ON THIS DAY…… 21st November 1789

Convict James Ruse establish first working farm in Australia

James Ruse was born on a farm in Cornwall around 1759. At age 22, he was convicted of burglary and, due to severe over-crowding in British gaols, spent over four years on the prison hulks in Plymouth Harbour. He was one of the convicts who was transported in the First Fleet to New South Wales, sailing on the ‘Scarborough’.
Governor Phillip was aware of the need to build a working, farming colony as soon as possible. Thus, on 21 November 1789, Phillip selected Ruse to go to Rose Hill (now Parramatta), west of Sydney Town, and establish “Experiment Farm”, the colony’s first working farm. Ruse was allocated one and a half acres of already cleared ground and assisted in clearing a further five acres. He was given two sows and six hens and a deal was made for him to be fed and clothed from the public store for 15 months. Within a year, Ruse had successfully farmed the site, proving that it was possible for new settlers to become self-sufficient, and to feed a family with relatively little assistance to begin with. As a result of the success of Ruse’s venture, he was granted another 30 acres in March 1791, in the colony’s first official, permanent land grant. This was in addition to the area he was already occupying.

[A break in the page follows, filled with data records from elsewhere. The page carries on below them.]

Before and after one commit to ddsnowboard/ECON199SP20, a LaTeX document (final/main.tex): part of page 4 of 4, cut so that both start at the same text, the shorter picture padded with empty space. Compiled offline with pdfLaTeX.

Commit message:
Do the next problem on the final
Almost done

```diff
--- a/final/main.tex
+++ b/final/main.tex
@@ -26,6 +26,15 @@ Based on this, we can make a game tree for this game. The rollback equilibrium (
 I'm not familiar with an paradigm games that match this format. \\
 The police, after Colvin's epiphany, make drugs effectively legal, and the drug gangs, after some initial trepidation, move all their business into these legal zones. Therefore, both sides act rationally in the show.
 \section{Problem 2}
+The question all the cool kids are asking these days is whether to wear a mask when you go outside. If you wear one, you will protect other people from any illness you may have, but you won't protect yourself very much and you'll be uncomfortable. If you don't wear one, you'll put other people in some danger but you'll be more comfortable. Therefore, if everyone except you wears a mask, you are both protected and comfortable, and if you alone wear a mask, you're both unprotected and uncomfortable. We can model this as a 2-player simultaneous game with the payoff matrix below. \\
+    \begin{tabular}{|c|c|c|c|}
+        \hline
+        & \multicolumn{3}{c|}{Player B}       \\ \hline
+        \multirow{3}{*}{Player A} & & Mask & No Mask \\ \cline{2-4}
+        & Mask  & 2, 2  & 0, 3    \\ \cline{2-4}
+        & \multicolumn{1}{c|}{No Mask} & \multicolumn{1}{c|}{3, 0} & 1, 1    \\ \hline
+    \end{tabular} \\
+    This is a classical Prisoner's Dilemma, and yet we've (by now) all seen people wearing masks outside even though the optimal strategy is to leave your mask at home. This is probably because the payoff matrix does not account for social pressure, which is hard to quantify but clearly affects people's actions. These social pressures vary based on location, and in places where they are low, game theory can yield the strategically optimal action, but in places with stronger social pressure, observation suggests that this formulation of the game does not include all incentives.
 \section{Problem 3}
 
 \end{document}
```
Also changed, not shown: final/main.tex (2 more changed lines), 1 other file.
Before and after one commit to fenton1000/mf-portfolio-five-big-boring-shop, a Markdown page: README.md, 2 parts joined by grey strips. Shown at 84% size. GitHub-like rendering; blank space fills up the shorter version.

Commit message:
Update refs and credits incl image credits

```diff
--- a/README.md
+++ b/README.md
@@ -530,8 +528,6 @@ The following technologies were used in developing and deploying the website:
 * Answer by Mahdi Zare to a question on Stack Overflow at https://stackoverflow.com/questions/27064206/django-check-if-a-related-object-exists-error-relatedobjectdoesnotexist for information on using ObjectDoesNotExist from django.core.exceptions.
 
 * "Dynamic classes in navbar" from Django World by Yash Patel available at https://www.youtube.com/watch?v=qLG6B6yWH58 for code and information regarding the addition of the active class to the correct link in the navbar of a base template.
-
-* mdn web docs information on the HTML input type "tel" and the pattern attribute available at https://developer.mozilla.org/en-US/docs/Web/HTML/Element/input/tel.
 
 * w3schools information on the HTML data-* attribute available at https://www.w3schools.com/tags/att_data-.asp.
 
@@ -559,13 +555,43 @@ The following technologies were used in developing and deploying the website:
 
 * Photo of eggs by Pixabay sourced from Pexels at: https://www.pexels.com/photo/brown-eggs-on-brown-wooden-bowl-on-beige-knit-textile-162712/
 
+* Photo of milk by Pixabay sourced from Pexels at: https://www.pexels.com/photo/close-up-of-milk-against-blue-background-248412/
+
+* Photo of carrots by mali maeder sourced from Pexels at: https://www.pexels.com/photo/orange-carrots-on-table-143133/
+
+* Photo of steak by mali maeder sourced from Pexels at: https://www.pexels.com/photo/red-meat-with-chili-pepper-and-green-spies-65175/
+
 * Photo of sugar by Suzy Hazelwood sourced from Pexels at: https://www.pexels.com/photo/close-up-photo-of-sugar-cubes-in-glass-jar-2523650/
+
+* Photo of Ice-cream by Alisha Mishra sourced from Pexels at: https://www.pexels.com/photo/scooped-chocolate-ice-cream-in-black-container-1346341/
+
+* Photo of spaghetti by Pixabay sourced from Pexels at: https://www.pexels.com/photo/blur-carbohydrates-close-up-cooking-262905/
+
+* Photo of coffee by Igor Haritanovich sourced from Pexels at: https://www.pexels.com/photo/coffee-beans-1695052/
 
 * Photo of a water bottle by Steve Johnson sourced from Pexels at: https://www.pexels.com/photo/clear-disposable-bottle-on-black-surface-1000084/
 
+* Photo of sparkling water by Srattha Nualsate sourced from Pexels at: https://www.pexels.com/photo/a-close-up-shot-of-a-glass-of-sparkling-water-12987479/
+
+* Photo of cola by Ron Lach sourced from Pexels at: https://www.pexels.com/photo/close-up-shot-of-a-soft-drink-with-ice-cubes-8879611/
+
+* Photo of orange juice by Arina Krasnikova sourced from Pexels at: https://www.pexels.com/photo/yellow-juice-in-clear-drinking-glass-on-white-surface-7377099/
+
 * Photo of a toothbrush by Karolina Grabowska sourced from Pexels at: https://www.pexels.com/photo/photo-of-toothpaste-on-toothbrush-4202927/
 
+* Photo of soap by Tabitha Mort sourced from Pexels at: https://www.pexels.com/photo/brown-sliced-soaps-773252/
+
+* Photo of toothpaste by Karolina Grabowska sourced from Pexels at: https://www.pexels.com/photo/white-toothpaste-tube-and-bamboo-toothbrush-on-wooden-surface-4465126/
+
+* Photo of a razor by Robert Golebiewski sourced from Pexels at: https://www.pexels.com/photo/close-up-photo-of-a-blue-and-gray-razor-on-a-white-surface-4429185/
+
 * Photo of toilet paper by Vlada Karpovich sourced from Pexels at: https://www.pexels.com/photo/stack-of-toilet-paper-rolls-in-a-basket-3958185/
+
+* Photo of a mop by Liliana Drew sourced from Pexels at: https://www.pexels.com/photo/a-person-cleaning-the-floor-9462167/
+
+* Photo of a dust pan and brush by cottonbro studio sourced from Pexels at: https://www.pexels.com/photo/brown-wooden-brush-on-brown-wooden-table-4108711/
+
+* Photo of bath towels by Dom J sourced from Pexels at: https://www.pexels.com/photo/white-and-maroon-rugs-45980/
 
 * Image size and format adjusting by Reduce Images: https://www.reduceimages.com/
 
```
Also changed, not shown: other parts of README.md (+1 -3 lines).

On this day …….. 26th September 1855

Up until the mid-1800s, the horse and carriage remained the major means of transporting goods and people long distances overland. Victoria was the first colony to build a railway line, which ran from Melbourne’s Flinders Street Station and Port Melbourne, then called Sandridge. The line was opened on 12 September 1854. In 1849, the Sydney Railway Company started building the first railway track in New South Wales. It ran between Sydney and Parramatta, for a distance of 22 km. The construction suffered some setbacks, in particular financial difficulty, and was put on hold until taken over by the New South Wales colonial government. The line finally opened on 26 September 1855.